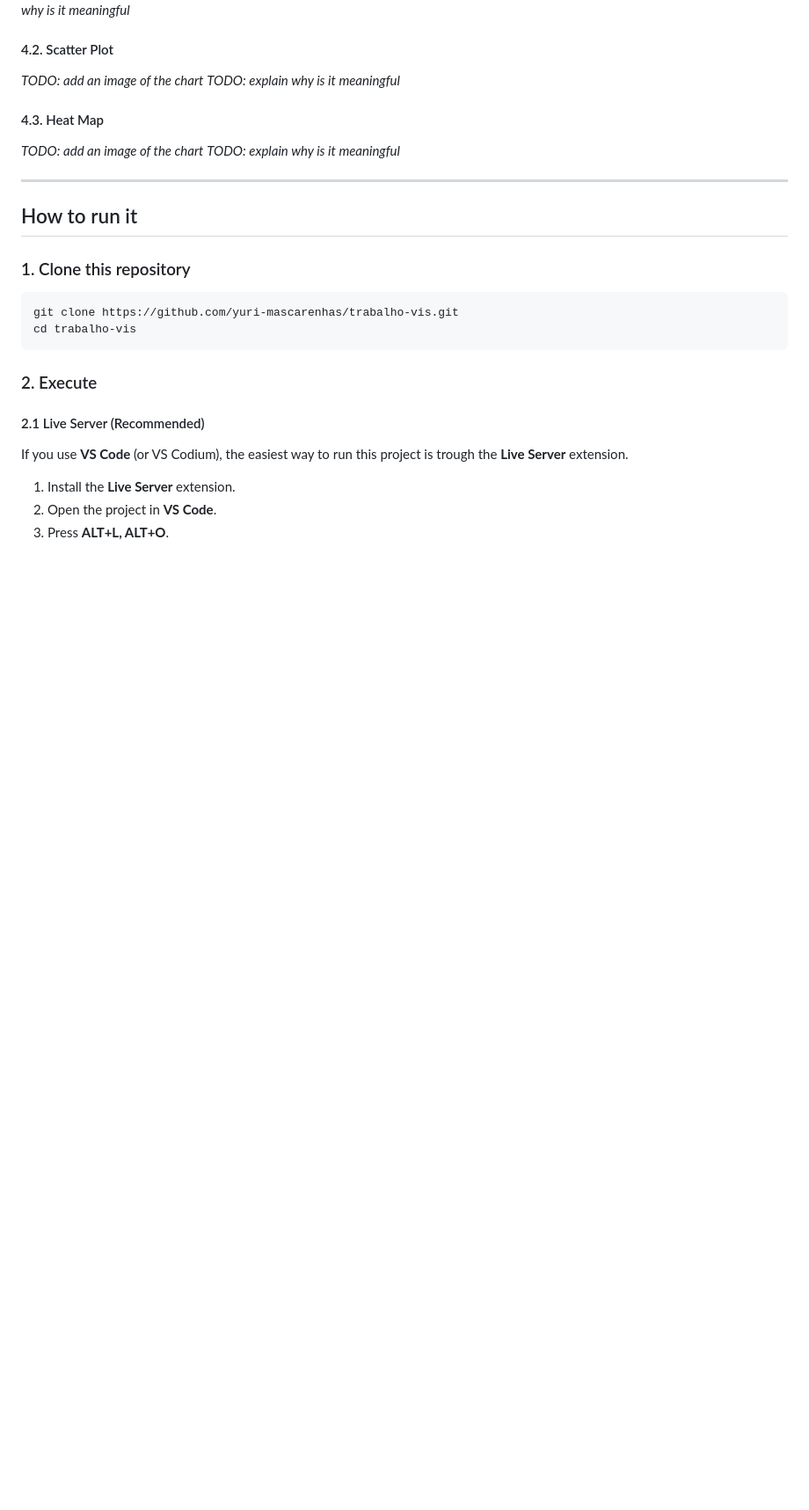
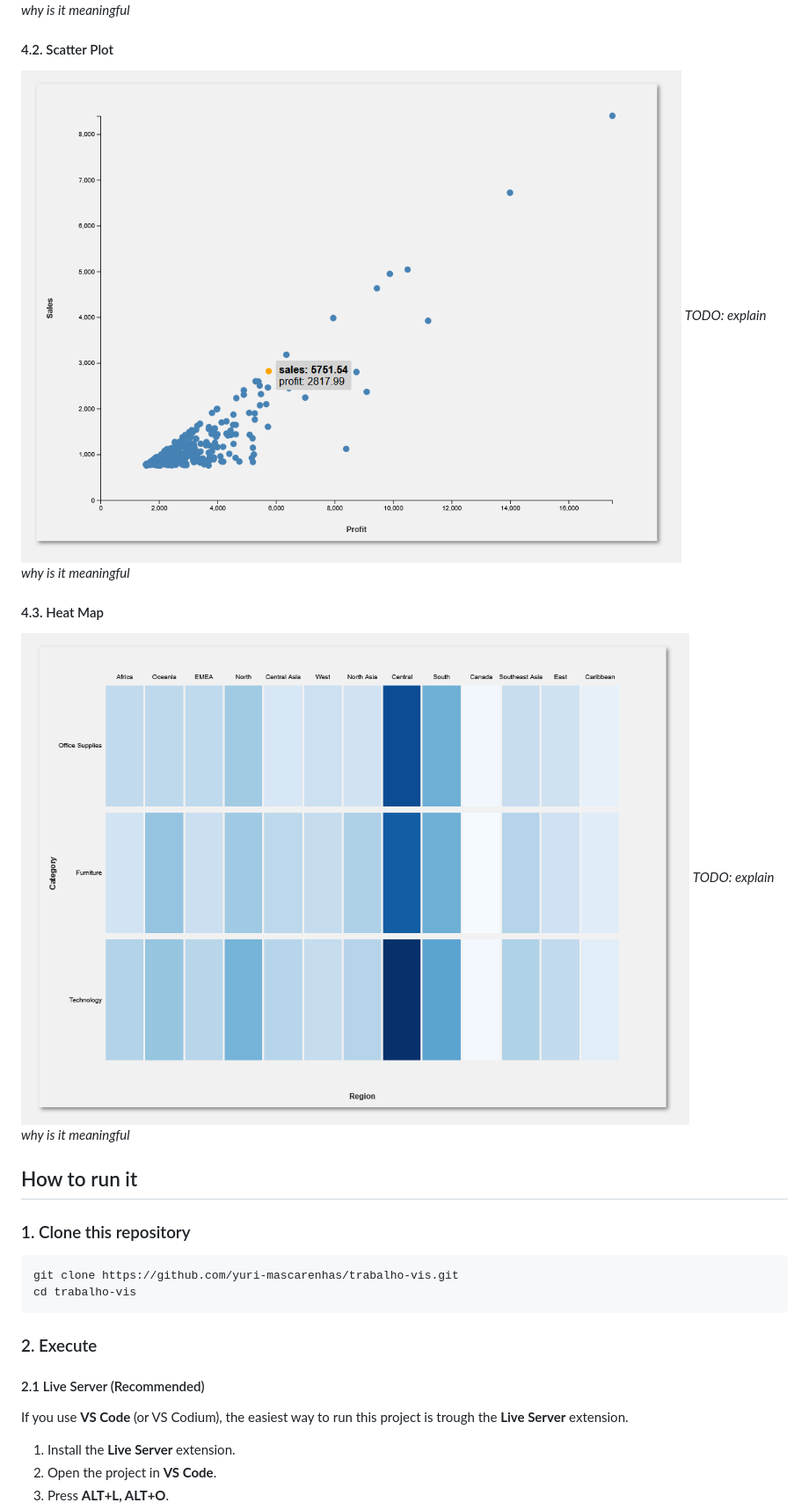
Before and after one commit to yuri-mascarenhas/trabalho-vis, a Markdown page: README.md, the part around one of its changes. Shown at 88% size. Rendered like a GitHub page; blank space fills up the shorter version.

Commit message:
[Refac] Readme section breaks

```diff
--- a/README.md
+++ b/README.md
@@ -46,15 +44,13 @@ _TODO: explain why is it meaningful_
 
 #### 4.2. Scatter Plot
 
-_TODO: add an image of the chart_
+![Scatter Plot graph](metadata/scatterplot1.png)
 _TODO: explain why is it meaningful_
 
 #### 4.3. Heat Map
 
-_TODO: add an image of the chart_
+![Heat Map graph](metadata/heatmap1.png)
 _TODO: explain why is it meaningful_
-
----
 
 ## How to run it
 
```
Also changed, not shown: other parts of README.md (+0 -4 lines).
··········
ACTIVITY: What number of lines in the records contain the word "graph"? Answer with that number alone.

EXERCISE ANSWER: 2